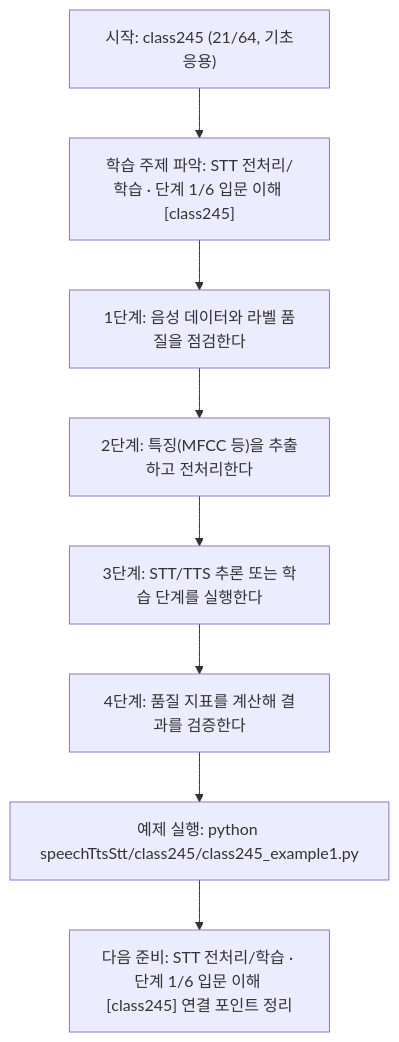
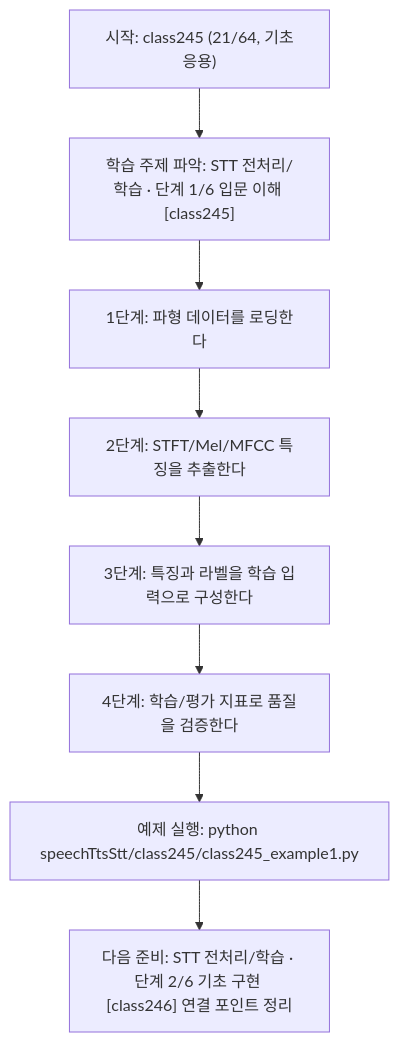
Before and after one commit to edumgt/Python-AI_Agent-Class: the diagram in speechTtsStt/class245/class245.md, drawn with Mermaid. The commit also changed other lines of this file and 1122 other files, not shown here.

````diff
--- a/speechTtsStt/class245/class245.md
+++ b/speechTtsStt/class245/class245.md
@@ -114,18 +95,18 @@
 ```mermaid
 flowchart TD
 N1["시작: class245 (21/64, 기초응용)"]
 N2["학습 주제 파악: STT 전처리/학습 · 단계 1/6 입문 이해 [class245]"]
-N3["1단계: 음성 데이터와 라벨 품질을 점검한다"]
-N4["2단계: 특징(MFCC 등)을 추출하고 전처리한다"]
-N5["3단계: STT/TTS 추론 또는 학습 단계를 실행한다"]
-N6["4단계: 품질 지표를 계산해 결과를 검증한다"]
+N3["1단계: 파형 데이터를 로딩한다"]
+N4["2단계: STFT/Mel/MFCC 특징을 추출한다"]
+N5["3단계: 특징과 라벨을 학습 입력으로 구성한다"]
+N6["4단계: 학습/평가 지표로 품질을 검증한다"]
 N7["예제 실행: python speechTtsStt/class245/class245_example1.py"]
-N8["다음 준비: STT 전처리/학습 · 단계 1/6 입문 이해 [class245] 연결 포인트 정리"]
+N8["다음 준비: STT 전처리/학습 · 단계 2/6 기초 구현 [class246] 연결 포인트 정리"]
 N1 --> N2
 N2 --> N3
 N3 --> N4
 N4 --> N5
 N5 --> N6
 N6 --> N7
 N7 --> N8
 ```
````
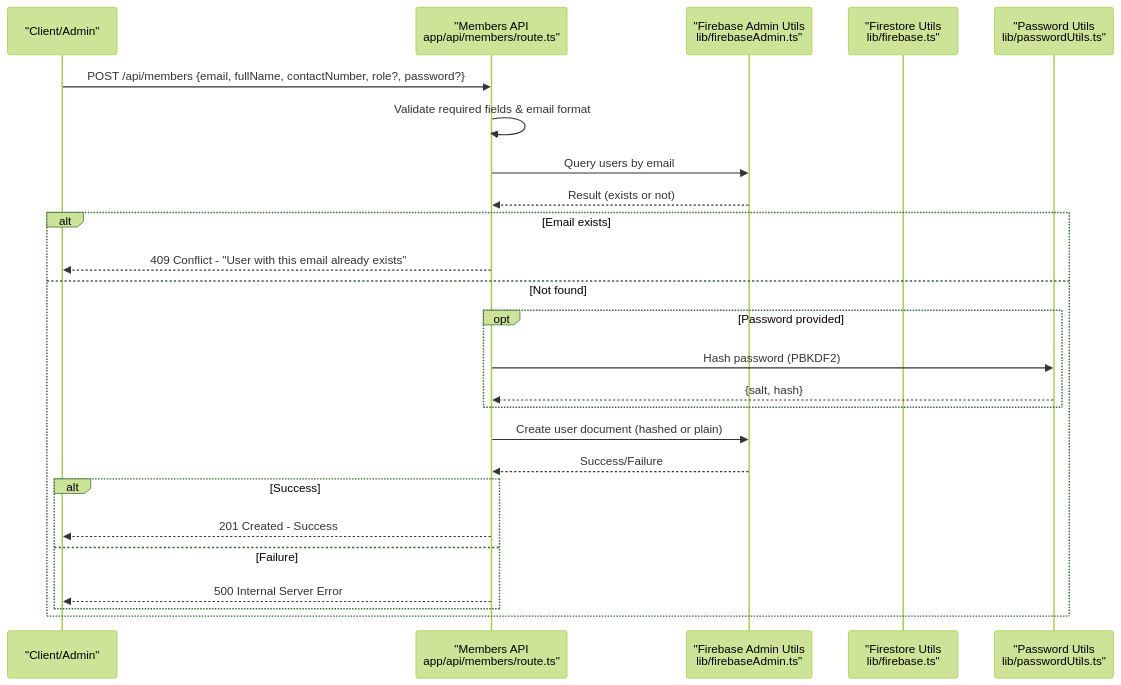
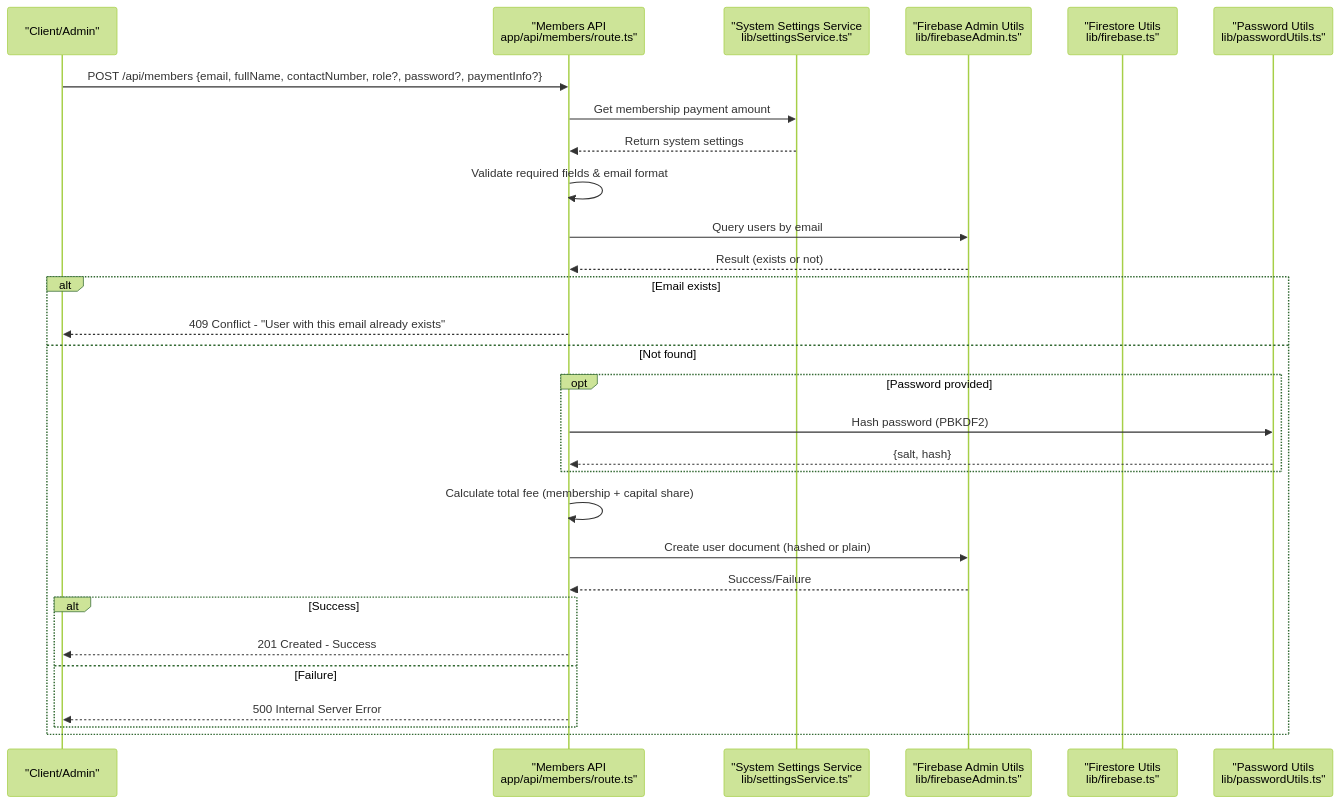
Before and after one commit to Unsure-bry/sampacoop_system: the fifth of 6 diagrams in .qoder/repowiki/en/content/Member Management System/Member Registration Workflow.md, drawn with Mermaid (forest theme). The commit also changed other lines of this file and 3 other files, not shown here.

````diff
--- a/.qoder/repowiki/en/content/Member Management System/Member Registration Workflow.md
+++ b/.qoder/repowiki/en/content/Member Management System/Member Registration Workflow.md
@@ -333,27 +355,31 @@
 ```mermaid
 sequenceDiagram
 participant Client as "Client/Admin"
 participant API as "Members API<br/>app/api/members/route.ts"
+participant Settings as "System Settings Service<br/>lib/settingsService.ts"
 participant FA as "Firebase Admin Utils<br/>lib/firebaseAdmin.ts"
 participant FS as "Firestore Utils<br/>lib/firebase.ts"
 participant PW as "Password Utils<br/>lib/passwordUtils.ts"
-Client->>API : POST /api/members {email, fullName, contactNumber, role?, password?}
+Client->>API : POST /api/members {email, fullName, contactNumber, role?, password?, paymentInfo?}
+API->>Settings : Get membership payment amount
+Settings-->>API : Return system settings
 API->>API : Validate required fields & email format
 API->>FA : Query users by email
 FA-->>API : Result (exists or not)
 alt Email exists
 API-->>Client : 409 Conflict - "User with this email already exists"
 else Not found
 opt Password provided
 API->>PW : Hash password (PBKDF2)
 PW-->>API : {salt, hash}
 end
+API->>API : Calculate total fee (membership + capital share)
 API->>FA : Create user document (hashed or plain)
 FA-->>API : Success/Failure
 alt Success
 API-->>Client : 201 Created - Success
 else Failure
 API-->>Client : 500 Internal Server Error
 end
 end
 ```
````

▸ What you should do: Find the word "Success" in the entries, and copy every line it shows up in.

▸ Answer to this task:
 FA-->>API : Success/Failure
 alt Success
 API-->>Client : 201 Created - Success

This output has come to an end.